__DIRECTIONS__
Filter these entries so that only lines with the word "github" remain.

__Detected change data__
*** Begin section ***
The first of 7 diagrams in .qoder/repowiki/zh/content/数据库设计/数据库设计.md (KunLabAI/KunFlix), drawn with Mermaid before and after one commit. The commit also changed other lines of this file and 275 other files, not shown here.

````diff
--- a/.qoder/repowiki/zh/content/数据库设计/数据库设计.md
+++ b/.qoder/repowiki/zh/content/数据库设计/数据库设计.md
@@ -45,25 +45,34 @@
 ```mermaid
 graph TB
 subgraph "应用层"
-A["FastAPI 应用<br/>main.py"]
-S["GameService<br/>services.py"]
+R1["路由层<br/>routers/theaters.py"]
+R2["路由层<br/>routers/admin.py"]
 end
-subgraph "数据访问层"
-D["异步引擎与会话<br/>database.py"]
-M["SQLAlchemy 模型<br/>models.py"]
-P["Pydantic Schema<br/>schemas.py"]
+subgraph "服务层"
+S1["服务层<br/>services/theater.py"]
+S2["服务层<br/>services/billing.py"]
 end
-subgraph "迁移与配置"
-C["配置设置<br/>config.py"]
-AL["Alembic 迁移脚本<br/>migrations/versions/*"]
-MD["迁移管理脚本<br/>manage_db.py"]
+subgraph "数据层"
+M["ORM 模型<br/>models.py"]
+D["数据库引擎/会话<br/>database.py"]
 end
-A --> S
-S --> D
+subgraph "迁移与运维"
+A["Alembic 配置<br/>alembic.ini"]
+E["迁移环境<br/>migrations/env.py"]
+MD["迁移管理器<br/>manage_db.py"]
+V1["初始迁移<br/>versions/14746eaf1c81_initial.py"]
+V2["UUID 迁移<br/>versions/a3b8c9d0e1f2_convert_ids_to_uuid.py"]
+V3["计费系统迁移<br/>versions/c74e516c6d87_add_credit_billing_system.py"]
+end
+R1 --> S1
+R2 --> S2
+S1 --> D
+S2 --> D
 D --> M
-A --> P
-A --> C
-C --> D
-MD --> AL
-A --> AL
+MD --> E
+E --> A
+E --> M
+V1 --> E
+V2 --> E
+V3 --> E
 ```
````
*** End section ***
*** Begin section ***
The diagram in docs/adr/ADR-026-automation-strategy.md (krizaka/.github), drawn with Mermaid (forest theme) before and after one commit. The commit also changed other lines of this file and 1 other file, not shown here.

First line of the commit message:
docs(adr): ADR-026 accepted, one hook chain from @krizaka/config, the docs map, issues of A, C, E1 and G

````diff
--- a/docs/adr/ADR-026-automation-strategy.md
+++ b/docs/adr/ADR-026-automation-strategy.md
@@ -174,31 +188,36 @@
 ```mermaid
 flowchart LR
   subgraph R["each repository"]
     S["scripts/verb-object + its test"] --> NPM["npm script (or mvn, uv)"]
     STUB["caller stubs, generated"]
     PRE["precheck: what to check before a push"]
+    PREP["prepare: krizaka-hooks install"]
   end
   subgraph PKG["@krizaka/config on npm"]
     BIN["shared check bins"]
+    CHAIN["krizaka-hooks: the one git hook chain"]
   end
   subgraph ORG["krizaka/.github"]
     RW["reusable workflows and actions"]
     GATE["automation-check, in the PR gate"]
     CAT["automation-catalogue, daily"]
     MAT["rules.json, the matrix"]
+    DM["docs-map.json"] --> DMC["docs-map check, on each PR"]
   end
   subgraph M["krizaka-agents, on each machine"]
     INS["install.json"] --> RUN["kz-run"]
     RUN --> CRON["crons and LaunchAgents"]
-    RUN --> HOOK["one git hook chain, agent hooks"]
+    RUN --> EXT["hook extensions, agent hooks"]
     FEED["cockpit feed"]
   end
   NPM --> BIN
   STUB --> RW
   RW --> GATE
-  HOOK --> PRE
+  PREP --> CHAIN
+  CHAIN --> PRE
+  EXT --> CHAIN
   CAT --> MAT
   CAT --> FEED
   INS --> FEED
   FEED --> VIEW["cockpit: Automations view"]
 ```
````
*** End section ***
__WRITTEN RESPONSE__
The diagram in docs/adr/ADR-026-automation-strategy.md (krizaka/.github), drawn with Mermaid (forest theme) before and after one commit. The commit also changed other lines of this file and 1 other file, not shown here.
   subgraph ORG["krizaka/.github"]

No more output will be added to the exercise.